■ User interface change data

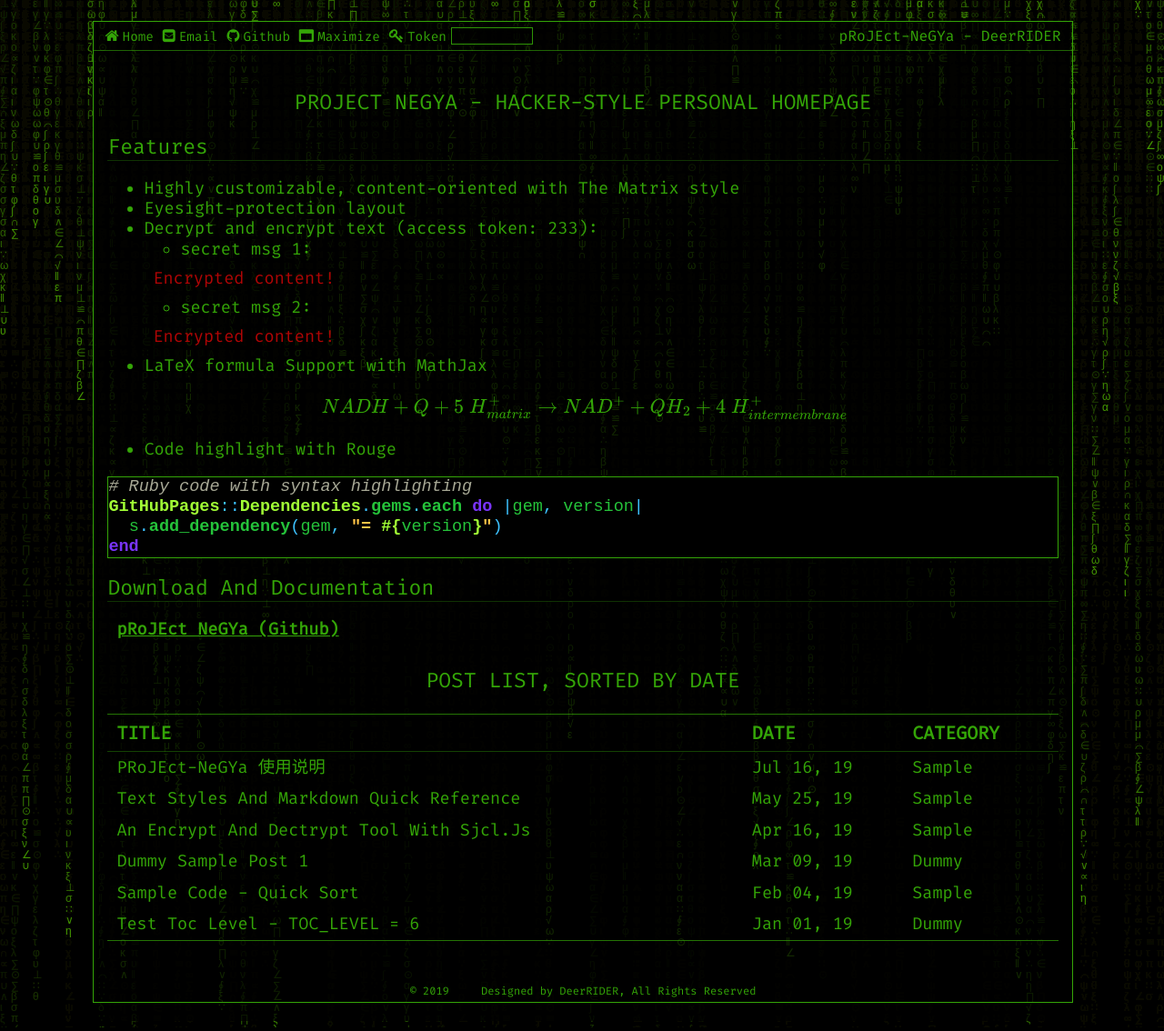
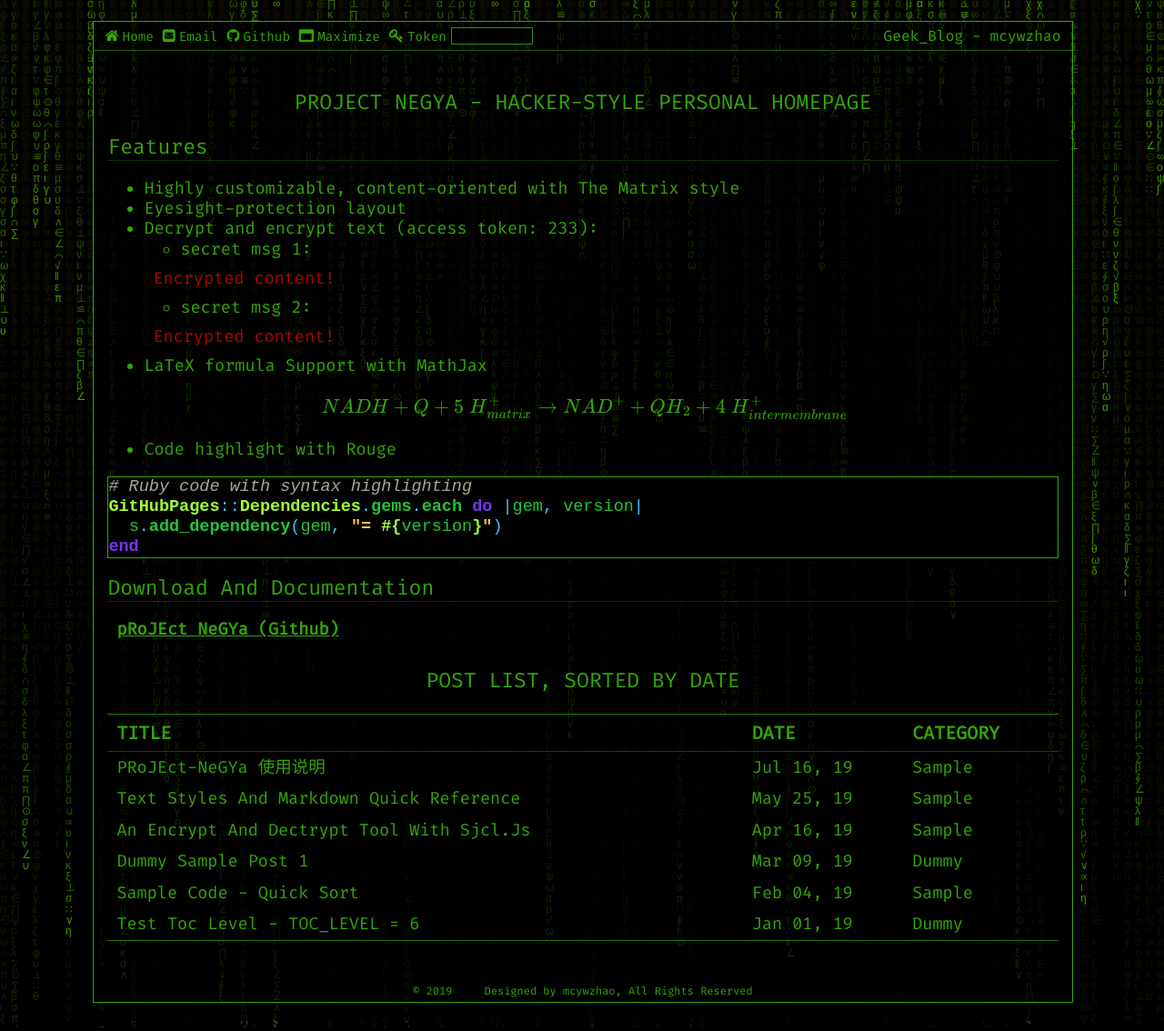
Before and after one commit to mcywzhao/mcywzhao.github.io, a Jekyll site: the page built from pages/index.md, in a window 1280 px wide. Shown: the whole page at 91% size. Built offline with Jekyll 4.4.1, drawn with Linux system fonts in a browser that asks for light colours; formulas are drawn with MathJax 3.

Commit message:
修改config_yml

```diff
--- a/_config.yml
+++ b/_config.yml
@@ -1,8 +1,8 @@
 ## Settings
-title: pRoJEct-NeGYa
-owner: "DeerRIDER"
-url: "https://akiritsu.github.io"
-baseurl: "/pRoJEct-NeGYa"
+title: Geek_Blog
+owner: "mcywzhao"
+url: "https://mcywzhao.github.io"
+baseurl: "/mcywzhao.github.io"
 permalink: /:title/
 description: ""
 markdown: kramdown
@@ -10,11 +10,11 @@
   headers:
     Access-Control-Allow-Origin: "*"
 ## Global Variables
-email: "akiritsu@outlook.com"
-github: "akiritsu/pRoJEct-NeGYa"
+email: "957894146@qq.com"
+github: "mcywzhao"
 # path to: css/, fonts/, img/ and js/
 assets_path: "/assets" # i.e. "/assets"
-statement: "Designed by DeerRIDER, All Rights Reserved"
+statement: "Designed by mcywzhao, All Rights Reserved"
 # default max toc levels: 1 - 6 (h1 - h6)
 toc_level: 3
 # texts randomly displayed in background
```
...
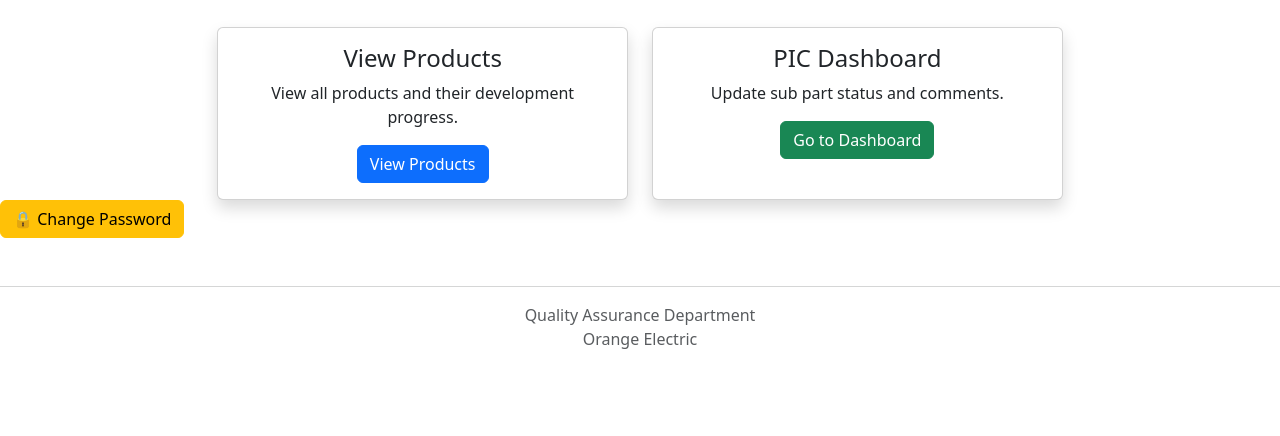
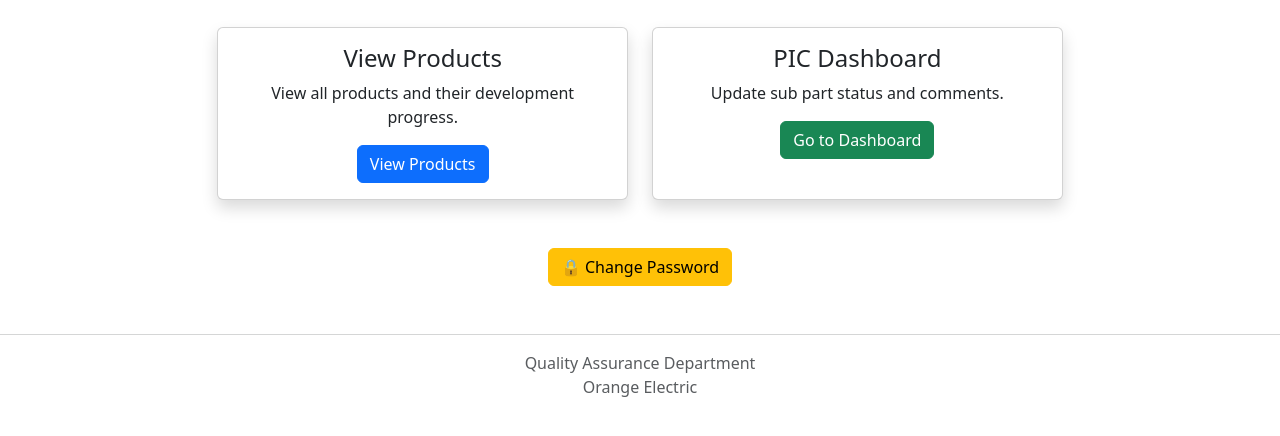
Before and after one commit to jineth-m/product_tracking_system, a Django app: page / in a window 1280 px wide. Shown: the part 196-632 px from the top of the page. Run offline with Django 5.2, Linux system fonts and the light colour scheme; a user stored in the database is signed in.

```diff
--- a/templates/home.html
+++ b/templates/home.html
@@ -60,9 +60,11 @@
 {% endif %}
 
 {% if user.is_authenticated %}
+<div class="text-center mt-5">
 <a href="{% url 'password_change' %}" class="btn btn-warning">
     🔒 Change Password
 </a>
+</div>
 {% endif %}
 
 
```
...
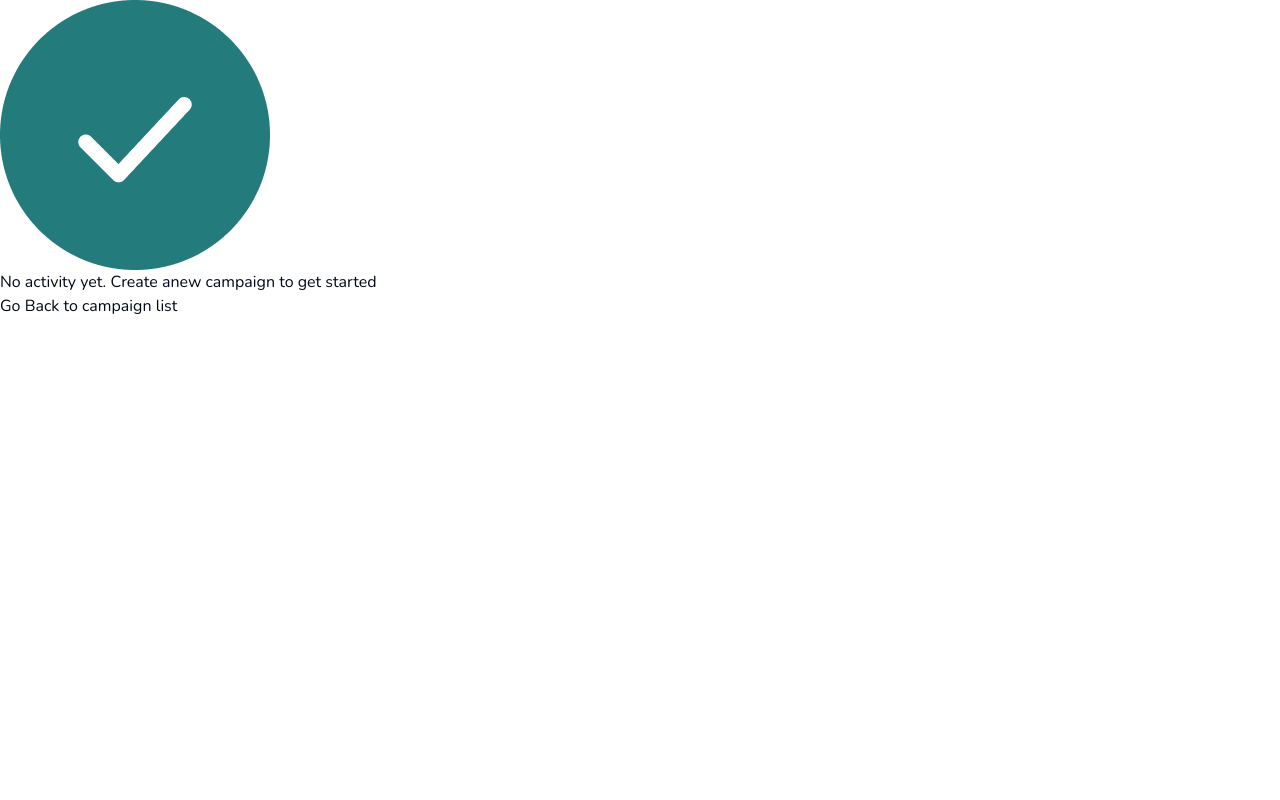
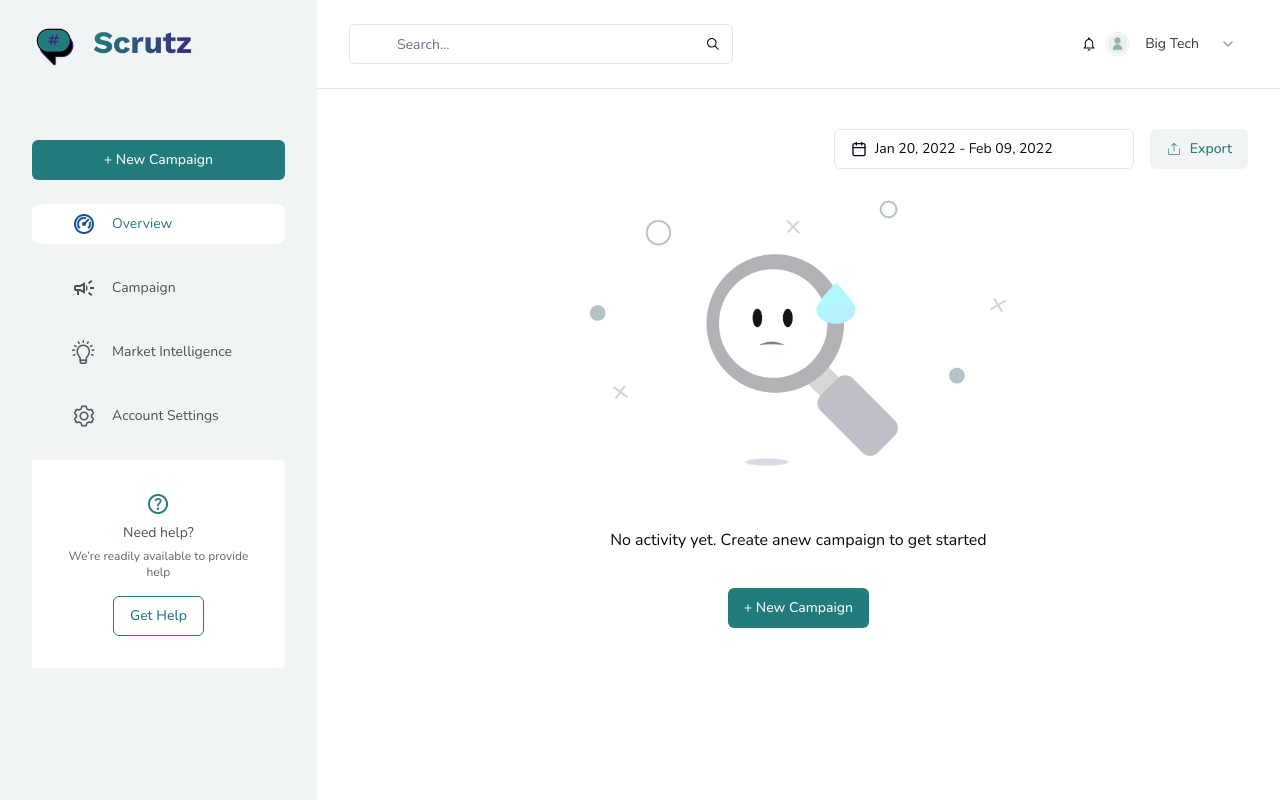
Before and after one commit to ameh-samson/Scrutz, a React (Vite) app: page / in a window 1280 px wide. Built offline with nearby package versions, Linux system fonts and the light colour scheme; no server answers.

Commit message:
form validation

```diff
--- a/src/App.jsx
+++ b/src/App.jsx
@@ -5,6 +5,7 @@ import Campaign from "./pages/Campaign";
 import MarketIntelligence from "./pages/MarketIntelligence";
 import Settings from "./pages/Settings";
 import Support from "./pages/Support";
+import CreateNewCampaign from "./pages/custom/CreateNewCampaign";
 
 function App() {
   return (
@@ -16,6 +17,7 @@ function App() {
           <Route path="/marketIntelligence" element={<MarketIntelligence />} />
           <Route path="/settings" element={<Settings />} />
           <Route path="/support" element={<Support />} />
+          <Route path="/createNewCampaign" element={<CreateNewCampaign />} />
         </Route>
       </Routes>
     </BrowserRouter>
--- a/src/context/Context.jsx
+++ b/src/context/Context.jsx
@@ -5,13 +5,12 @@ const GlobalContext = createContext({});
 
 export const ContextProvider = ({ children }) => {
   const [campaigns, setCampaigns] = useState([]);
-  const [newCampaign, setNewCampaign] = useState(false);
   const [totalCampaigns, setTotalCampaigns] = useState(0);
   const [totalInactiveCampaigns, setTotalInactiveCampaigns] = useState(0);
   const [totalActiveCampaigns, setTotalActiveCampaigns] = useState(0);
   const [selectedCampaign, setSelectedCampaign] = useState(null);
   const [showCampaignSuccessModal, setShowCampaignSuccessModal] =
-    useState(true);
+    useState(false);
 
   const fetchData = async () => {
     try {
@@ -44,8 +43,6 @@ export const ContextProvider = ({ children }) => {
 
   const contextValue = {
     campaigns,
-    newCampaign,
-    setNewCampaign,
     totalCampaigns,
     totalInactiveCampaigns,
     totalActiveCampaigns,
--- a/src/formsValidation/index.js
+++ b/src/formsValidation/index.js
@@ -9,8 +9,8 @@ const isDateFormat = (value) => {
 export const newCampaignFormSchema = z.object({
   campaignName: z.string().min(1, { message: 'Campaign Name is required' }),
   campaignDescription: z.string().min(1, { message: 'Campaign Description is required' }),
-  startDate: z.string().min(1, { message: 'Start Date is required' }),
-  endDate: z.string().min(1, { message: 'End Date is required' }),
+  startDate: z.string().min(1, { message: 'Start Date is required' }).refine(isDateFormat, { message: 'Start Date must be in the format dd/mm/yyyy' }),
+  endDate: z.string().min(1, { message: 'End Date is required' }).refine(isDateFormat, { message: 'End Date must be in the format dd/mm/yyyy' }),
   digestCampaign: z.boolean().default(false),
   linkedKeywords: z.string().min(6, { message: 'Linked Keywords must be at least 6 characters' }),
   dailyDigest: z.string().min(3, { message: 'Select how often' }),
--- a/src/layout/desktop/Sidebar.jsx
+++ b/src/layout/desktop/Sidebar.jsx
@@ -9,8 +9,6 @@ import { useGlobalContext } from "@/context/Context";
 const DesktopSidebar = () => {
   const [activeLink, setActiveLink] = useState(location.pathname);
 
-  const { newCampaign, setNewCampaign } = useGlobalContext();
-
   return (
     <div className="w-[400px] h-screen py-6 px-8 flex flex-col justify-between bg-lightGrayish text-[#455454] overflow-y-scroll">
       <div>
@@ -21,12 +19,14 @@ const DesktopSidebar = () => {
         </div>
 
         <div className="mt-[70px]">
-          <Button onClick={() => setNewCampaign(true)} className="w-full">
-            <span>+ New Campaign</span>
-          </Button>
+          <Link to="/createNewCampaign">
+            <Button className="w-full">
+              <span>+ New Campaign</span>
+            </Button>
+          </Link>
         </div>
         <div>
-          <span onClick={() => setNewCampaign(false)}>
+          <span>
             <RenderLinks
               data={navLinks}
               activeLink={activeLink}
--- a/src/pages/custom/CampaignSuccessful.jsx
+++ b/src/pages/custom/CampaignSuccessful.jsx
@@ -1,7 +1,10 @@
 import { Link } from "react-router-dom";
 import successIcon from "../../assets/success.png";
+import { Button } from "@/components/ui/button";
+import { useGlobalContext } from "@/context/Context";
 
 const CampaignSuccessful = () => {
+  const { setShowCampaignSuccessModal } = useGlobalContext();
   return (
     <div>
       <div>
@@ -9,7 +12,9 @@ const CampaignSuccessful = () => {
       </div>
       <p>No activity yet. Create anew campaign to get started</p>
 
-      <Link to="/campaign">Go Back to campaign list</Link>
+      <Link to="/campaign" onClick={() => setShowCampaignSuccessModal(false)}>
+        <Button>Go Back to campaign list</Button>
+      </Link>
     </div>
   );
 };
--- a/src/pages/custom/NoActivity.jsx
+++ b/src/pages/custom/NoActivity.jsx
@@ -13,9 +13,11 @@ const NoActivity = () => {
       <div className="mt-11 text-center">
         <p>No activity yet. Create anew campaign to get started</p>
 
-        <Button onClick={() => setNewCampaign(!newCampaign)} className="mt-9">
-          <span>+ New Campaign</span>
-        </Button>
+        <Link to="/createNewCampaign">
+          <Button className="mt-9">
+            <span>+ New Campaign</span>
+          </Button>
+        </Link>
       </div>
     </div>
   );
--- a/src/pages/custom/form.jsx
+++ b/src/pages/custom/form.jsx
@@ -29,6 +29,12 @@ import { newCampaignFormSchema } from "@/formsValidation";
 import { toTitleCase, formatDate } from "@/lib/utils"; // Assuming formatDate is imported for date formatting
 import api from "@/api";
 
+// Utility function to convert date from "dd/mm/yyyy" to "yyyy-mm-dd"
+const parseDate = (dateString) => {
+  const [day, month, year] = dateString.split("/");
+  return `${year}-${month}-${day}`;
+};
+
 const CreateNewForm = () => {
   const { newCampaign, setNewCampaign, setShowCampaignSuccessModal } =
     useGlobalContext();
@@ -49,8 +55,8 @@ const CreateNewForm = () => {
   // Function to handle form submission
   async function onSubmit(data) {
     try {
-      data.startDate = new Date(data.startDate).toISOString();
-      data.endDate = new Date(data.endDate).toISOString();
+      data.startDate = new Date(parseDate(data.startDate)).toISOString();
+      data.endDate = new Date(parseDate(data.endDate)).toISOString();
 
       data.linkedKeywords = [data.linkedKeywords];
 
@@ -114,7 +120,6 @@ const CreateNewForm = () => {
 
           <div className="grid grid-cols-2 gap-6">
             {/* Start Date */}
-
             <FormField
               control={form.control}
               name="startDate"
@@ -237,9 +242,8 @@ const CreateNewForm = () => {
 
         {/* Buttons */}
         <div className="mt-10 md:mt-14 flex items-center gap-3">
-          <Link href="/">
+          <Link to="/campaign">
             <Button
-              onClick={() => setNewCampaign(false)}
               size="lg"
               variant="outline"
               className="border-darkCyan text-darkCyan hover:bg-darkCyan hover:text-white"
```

■ EXERCISE DIRECTIONS
Each line in the data that holds the string "system" must be returned.

■ RESPONSE
Before and after one commit to mcywzhao/mcywzhao.github.io, a Jekyll site: the page built from pages/index.md, in a window 1280 px wide. Shown: the whole page at 91% size. Built offline with Jekyll 4.4.1, drawn with Linux system fonts in a browser that asks for light colours; formulas are drawn with MathJax 3.
Before and after one commit to jineth-m/product_tracking_system, a Django app: page / in a window 1280 px wide. Shown: the part 196-632 px from the top of the page. Run offline with Django 5.2, Linux system fonts and the light colour scheme; a user stored in the database is signed in.
Before and after one commit to ameh-samson/Scrutz, a React (Vite) app: page / in a window 1280 px wide. Built offline with nearby package versions, Linux system fonts and the light colour scheme; no server answers.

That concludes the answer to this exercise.